#### [Dataset entries]
------

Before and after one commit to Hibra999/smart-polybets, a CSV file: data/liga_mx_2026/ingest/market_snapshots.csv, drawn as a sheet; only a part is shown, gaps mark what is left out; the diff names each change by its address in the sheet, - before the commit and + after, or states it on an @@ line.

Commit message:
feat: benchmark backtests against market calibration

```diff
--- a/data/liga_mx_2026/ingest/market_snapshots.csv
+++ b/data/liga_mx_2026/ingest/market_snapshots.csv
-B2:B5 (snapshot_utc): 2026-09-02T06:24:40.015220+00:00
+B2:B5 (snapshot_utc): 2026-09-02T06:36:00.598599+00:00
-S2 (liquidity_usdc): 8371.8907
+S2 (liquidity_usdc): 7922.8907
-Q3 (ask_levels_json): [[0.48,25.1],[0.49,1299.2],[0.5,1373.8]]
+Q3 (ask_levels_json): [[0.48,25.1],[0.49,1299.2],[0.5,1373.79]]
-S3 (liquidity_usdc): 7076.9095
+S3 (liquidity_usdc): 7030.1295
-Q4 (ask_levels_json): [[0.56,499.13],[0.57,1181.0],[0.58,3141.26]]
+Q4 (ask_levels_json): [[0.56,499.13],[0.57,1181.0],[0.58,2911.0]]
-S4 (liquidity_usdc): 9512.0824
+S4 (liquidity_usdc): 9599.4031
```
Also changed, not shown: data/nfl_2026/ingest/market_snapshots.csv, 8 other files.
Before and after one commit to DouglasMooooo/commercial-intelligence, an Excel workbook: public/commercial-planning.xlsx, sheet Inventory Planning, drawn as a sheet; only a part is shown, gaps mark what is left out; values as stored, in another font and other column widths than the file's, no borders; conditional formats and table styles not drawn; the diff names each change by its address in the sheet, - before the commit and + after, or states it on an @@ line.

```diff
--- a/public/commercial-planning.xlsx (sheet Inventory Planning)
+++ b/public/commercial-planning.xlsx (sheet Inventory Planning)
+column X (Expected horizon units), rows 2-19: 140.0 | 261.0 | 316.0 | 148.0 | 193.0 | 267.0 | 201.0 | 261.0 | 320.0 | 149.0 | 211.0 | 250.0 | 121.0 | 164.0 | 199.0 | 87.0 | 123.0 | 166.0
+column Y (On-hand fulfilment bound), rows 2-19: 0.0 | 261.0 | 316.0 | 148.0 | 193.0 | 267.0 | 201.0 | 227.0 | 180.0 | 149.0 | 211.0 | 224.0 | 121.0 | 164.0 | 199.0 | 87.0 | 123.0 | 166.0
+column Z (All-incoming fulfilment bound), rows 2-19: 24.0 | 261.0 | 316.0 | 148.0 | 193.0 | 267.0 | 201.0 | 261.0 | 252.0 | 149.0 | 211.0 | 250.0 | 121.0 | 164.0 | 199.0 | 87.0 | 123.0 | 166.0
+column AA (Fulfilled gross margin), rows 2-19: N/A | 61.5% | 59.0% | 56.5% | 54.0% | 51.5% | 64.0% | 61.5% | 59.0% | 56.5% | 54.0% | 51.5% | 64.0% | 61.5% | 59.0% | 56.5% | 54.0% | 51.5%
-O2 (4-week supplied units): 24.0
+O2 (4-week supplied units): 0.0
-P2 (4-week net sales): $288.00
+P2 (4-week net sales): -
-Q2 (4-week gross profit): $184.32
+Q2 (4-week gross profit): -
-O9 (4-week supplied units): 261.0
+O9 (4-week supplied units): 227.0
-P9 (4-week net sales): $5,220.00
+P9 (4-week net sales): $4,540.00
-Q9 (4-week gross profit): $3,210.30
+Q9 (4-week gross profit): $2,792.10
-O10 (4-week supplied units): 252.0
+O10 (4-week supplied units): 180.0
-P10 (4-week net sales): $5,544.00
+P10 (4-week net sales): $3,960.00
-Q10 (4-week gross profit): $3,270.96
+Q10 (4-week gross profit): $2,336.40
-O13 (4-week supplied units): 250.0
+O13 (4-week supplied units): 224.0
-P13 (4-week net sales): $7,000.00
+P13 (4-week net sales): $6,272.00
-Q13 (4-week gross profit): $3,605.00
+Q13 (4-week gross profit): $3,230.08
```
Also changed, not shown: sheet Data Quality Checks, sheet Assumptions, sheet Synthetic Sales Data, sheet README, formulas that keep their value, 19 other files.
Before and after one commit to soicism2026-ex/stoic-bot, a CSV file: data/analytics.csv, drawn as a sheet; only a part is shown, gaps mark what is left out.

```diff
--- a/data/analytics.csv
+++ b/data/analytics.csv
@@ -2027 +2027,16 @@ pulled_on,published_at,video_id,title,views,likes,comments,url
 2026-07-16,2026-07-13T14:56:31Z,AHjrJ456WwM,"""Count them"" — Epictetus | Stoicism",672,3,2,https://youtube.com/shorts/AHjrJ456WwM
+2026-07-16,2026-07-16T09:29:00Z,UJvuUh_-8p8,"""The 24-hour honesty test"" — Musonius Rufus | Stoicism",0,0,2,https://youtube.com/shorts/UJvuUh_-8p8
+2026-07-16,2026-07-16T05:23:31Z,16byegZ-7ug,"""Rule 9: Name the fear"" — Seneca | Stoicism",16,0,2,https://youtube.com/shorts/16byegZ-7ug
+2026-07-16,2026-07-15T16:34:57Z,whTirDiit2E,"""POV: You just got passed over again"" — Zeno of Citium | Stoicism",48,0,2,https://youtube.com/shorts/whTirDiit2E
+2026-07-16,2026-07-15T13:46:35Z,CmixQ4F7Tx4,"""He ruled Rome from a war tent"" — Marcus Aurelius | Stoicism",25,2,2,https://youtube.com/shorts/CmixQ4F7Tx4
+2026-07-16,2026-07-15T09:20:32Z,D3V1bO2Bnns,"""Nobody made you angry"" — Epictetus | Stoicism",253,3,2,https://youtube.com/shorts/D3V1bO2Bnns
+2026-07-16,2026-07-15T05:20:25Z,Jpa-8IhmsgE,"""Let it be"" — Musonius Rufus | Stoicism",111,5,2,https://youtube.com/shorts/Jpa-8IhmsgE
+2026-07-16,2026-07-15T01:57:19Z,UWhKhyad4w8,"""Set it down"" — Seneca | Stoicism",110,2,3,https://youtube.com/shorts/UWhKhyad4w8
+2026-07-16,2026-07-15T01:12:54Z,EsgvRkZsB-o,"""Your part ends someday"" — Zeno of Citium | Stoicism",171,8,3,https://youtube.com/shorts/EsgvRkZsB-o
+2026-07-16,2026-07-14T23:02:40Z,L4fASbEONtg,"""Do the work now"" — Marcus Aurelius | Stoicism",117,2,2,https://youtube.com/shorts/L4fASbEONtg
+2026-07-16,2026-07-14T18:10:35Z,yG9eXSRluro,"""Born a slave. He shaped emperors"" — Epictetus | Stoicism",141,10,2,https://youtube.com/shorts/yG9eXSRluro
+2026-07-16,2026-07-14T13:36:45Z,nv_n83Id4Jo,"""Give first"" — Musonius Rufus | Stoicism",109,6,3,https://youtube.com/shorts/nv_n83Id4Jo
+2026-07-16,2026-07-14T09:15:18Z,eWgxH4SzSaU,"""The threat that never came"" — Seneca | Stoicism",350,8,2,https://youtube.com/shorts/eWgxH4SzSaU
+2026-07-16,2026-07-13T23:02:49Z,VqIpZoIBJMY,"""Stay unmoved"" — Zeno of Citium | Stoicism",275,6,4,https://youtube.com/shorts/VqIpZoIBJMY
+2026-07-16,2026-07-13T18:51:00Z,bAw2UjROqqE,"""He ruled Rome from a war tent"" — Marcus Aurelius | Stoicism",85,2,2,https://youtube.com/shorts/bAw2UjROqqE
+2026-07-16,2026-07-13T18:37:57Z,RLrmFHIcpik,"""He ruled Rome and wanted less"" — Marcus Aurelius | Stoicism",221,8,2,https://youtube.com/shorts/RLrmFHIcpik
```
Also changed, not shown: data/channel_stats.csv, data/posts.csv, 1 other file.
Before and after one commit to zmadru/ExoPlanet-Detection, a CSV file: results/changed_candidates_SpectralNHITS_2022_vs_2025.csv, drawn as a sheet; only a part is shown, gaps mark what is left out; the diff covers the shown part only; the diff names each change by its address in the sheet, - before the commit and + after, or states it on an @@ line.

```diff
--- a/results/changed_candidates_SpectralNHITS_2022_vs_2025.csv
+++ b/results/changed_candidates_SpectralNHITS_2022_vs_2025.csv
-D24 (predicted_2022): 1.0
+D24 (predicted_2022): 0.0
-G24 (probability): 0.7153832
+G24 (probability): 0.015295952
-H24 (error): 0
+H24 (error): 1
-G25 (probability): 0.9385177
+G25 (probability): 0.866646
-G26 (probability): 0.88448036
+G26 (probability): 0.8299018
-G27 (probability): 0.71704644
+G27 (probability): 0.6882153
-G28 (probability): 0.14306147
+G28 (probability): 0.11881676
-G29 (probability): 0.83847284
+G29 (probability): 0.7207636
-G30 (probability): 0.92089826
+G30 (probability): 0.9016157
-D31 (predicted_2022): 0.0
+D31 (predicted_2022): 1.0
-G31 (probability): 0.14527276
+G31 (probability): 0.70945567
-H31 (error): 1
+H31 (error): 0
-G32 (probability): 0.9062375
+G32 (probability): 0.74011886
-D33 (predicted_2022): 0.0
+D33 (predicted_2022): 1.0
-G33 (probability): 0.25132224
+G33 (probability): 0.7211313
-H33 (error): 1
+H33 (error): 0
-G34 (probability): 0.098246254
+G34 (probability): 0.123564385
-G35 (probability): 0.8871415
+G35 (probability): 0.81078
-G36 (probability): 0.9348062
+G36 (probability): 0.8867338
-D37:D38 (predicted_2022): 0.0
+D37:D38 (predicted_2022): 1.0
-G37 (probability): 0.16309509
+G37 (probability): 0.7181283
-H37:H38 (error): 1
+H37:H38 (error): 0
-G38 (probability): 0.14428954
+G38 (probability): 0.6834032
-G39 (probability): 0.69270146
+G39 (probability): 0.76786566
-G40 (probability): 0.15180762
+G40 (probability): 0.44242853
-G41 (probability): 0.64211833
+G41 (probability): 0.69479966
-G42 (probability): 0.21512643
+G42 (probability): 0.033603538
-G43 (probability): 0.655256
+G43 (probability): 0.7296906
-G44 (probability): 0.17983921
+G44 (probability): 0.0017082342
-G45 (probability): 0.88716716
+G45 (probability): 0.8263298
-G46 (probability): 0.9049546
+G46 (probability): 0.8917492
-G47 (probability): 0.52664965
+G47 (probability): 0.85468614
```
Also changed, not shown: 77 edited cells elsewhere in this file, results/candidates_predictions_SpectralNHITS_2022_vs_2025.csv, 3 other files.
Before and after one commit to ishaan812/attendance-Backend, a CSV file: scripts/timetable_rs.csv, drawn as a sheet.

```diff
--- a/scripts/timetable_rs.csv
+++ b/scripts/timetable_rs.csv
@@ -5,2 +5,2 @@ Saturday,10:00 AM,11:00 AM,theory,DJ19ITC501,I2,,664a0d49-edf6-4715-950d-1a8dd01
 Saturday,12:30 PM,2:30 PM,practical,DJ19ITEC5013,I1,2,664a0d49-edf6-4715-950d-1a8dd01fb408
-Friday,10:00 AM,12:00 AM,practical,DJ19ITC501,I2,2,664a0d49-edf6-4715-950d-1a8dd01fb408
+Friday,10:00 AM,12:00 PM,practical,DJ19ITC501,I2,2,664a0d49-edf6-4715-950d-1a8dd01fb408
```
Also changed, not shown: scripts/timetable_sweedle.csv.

------

#### [How to complete this task]
Show every line above in which the word "scripts" occurs.

#### [Result for this task]
Before and after one commit to ishaan812/attendance-Backend, a CSV file: scripts/timetable_rs.csv, drawn as a sheet.
--- a/scripts/timetable_rs.csv
+++ b/scripts/timetable_rs.csv
Also changed, not shown: scripts/timetable_sweedle.csv.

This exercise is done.